In your copy, each record should read exactly as it does below, and no pictures should be present.
☆ ☆ ☆
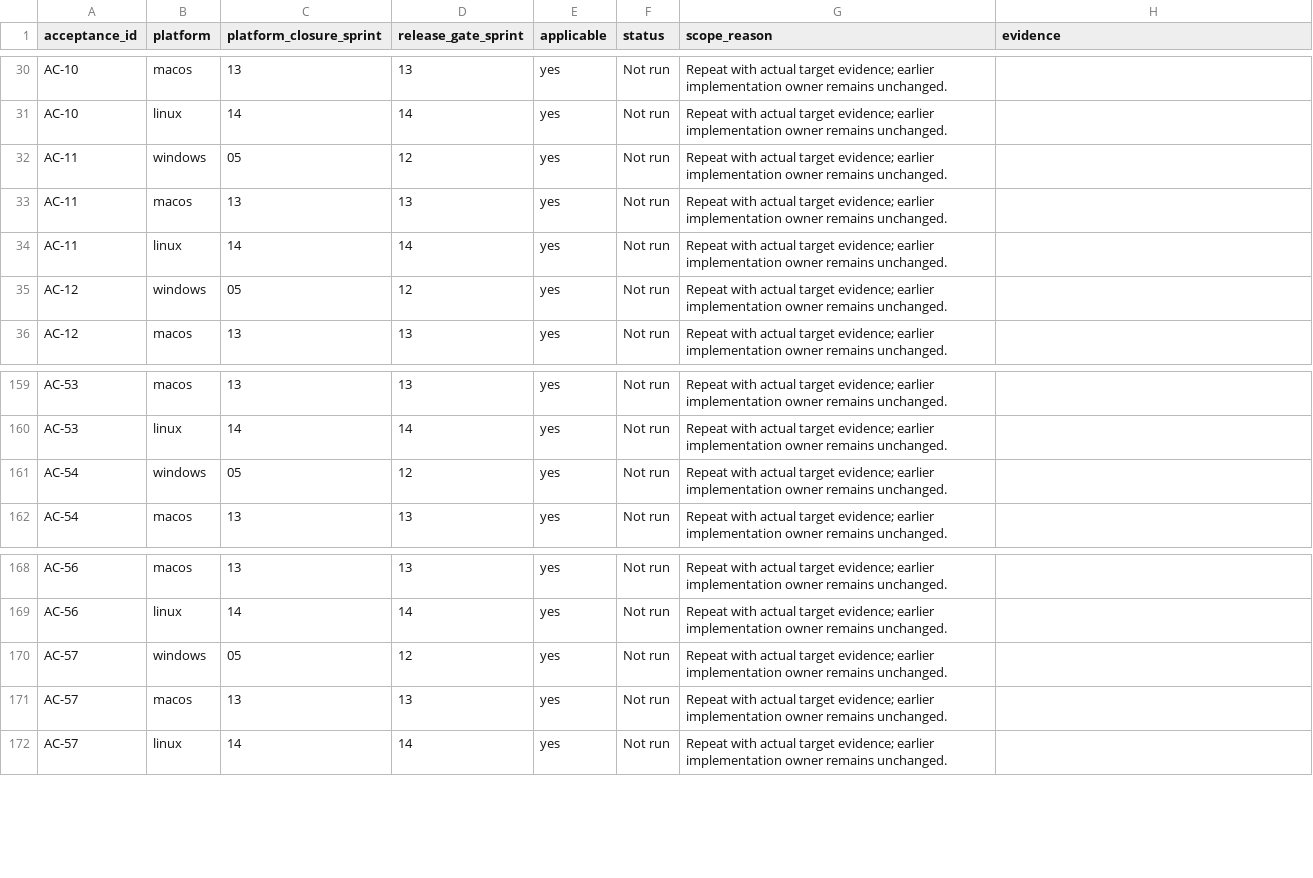
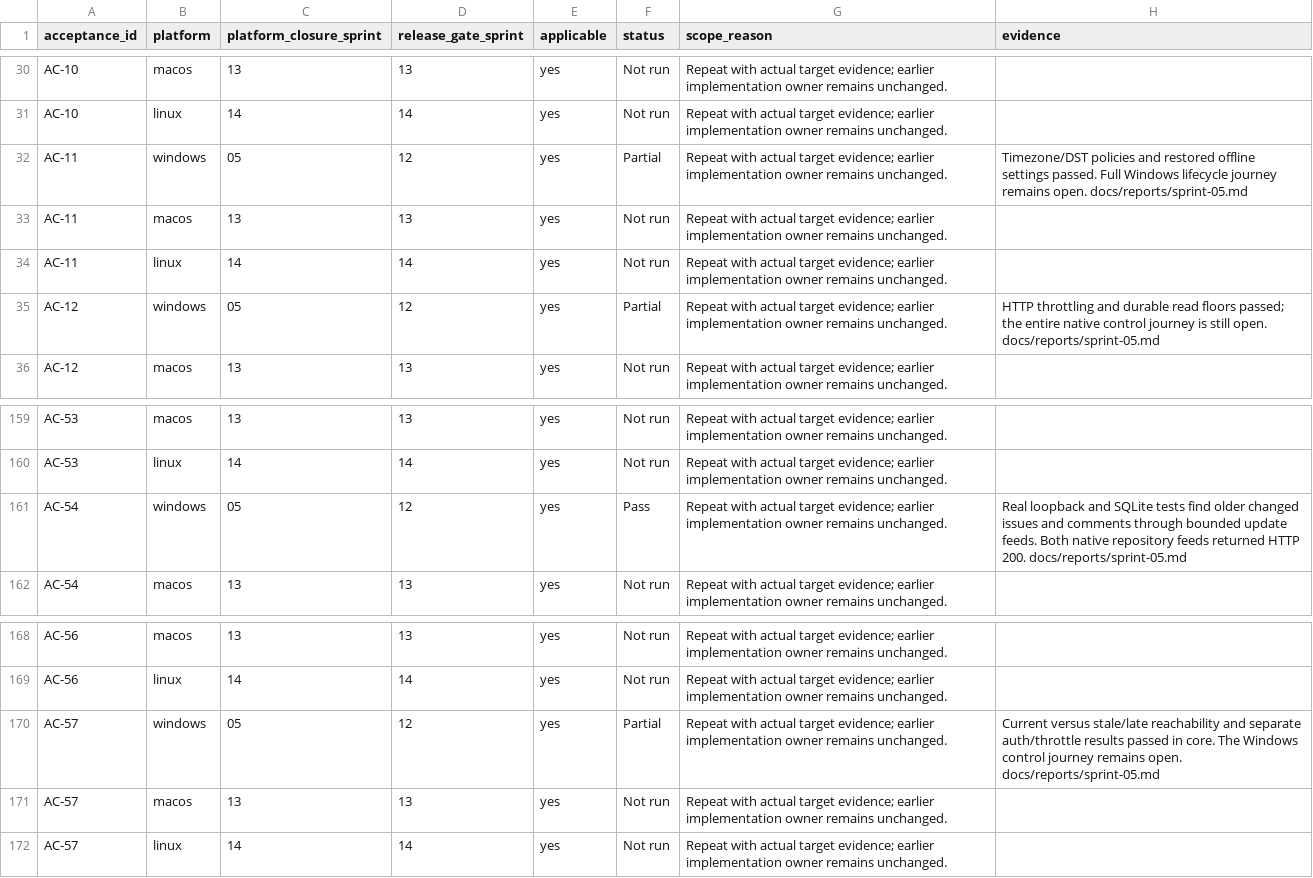
Before and after one commit to joshmarkovic/threadline, a CSV file: docs/spec/acceptance_platform_traceability.csv, drawn as a sheet; only a part is shown, gaps mark what is left out.

```diff
--- a/docs/spec/acceptance_platform_traceability.csv
+++ b/docs/spec/acceptance_platform_traceability.csv
@@ -31,6 +31,6 @@ AC-10,macos,13,13,yes,Not run,Repeat with actual target evidence; earlier implem
 AC-10,linux,14,14,yes,Not run,Repeat with actual target evidence; earlier implementation owner remains unchanged.,
-AC-11,windows,05,12,yes,Not run,Repeat with actual target evidence; earlier implementation owner remains unchanged.,
+AC-11,windows,05,12,yes,Partial,Repeat with actual target evidence; earlier implementation owner remains unchanged.,Timezone/DST policies and restored offline settings passed. Full Windows lifecycle journey remains open. docs/reports/sprint-05.md
 AC-11,macos,13,13,yes,Not run,Repeat with actual target evidence; earlier implementation owner remains unchanged.,
 AC-11,linux,14,14,yes,Not run,Repeat with actual target evidence; earlier implementation owner remains unchanged.,
-AC-12,windows,05,12,yes,Not run,Repeat with actual target evidence; earlier implementation owner remains unchanged.,
+AC-12,windows,05,12,yes,Partial,Repeat with actual target evidence; earlier implementation owner remains unchanged.,HTTP throttling and durable read floors passed; the entire native control journey is still open. docs/reports/sprint-05.md
 AC-12,macos,13,13,yes,Not run,Repeat with actual target evidence; earlier implementation owner remains unchanged.,
@@ -160,3 +160,3 @@ AC-53,macos,13,13,yes,Not run,Repeat with actual target evidence; earlier implem
 AC-53,linux,14,14,yes,Not run,Repeat with actual target evidence; earlier implementation owner remains unchanged.,
-AC-54,windows,05,12,yes,Not run,Repeat with actual target evidence; earlier implementation owner remains unchanged.,
+AC-54,windows,05,12,yes,Pass,Repeat with actual target evidence; earlier implementation owner remains unchanged.,Real loopback and SQLite tests find older changed issues and comments through bounded update feeds. Both native repository feeds returned HTTP 200. docs/reports/sprint-05.md
 AC-54,macos,13,13,yes,Not run,Repeat with actual target evidence; earlier implementation owner remains unchanged.,
@@ -169,3 +169,3 @@ AC-56,macos,13,13,yes,Not run,Repeat with actual target evidence; earlier implem
 AC-56,linux,14,14,yes,Not run,Repeat with actual target evidence; earlier implementation owner remains unchanged.,
-AC-57,windows,05,12,yes,Not run,Repeat with actual target evidence; earlier implementation owner remains unchanged.,
+AC-57,windows,05,12,yes,Partial,Repeat with actual target evidence; earlier implementation owner remains unchanged.,Current versus stale/late reachability and separate auth/throttle results passed in core. The Windows control journey remains open. docs/reports/sprint-05.md
 AC-57,macos,13,13,yes,Not run,Repeat with actual target evidence; earlier implementation owner remains unchanged.,
```
Also changed, not shown: docs/spec/acceptance_traceability.csv, docs/spec/requirement_platform_traceability.csv, 5 other files.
☆ ☆ ☆
Result for this task →
Before and after one commit to joshmarkovic/threadline, a CSV file: docs/spec/acceptance_platform_traceability.csv, drawn as a sheet; only a part is shown, gaps mark what is left out.

```diff
--- a/docs/spec/acceptance_platform_traceability.csv
+++ b/docs/spec/acceptance_platform_traceability.csv
@@ -31,6 +31,6 @@ AC-10,macos,13,13,yes,Not run,Repeat with actual target evidence; earlier implem
 AC-10,linux,14,14,yes,Not run,Repeat with actual target evidence; earlier implementation owner remains unchanged.,
-AC-11,windows,05,12,yes,Not run,Repeat with actual target evidence; earlier implementation owner remains unchanged.,
+AC-11,windows,05,12,yes,Partial,Repeat with actual target evidence; earlier implementation owner remains unchanged.,Timezone/DST policies and restored offline settings passed. Full Windows lifecycle journey remains open. docs/reports/sprint-05.md
 AC-11,macos,13,13,yes,Not run,Repeat with actual target evidence; earlier implementation owner remains unchanged.,
 AC-11,linux,14,14,yes,Not run,Repeat with actual target evidence; earlier implementation owner remains unchanged.,
-AC-12,windows,05,12,yes,Not run,Repeat with actual target evidence; earlier implementation owner remains unchanged.,
+AC-12,windows,05,12,yes,Partial,Repeat with actual target evidence; earlier implementation owner remains unchanged.,HTTP throttling and durable read floors passed; the entire native control journey is still open. docs/reports/sprint-05.md
 AC-12,macos,13,13,yes,Not run,Repeat with actual target evidence; earlier implementation owner remains unchanged.,
@@ -160,3 +160,3 @@ AC-53,macos,13,13,yes,Not run,Repeat with actual target evidence; earlier implem
 AC-53,linux,14,14,yes,Not run,Repeat with actual target evidence; earlier implementation owner remains unchanged.,
-AC-54,windows,05,12,yes,Not run,Repeat with actual target evidence; earlier implementation owner remains unchanged.,
+AC-54,windows,05,12,yes,Pass,Repeat with actual target evidence; earlier implementation owner remains unchanged.,Real loopback and SQLite tests find older changed issues and comments through bounded update feeds. Both native repository feeds returned HTTP 200. docs/reports/sprint-05.md
 AC-54,macos,13,13,yes,Not run,Repeat with actual target evidence; earlier implementation owner remains unchanged.,
@@ -169,3 +169,3 @@ AC-56,macos,13,13,yes,Not run,Repeat with actual target evidence; earlier implem
 AC-56,linux,14,14,yes,Not run,Repeat with actual target evidence; earlier implementation owner remains unchanged.,
-AC-57,windows,05,12,yes,Not run,Repeat with actual target evidence; earlier implementation owner remains unchanged.,
+AC-57,windows,05,12,yes,Partial,Repeat with actual target evidence; earlier implementation owner remains unchanged.,Current versus stale/late reachability and separate auth/throttle results passed in core. The Windows control journey remains open. docs/reports/sprint-05.md
 AC-57,macos,13,13,yes,Not run,Repeat with actual target evidence; earlier implementation owner remains unchanged.,
```
Also changed, not shown: docs/spec/acceptance_traceability.csv, docs/spec/requirement_platform_traceability.csv, 5 other files.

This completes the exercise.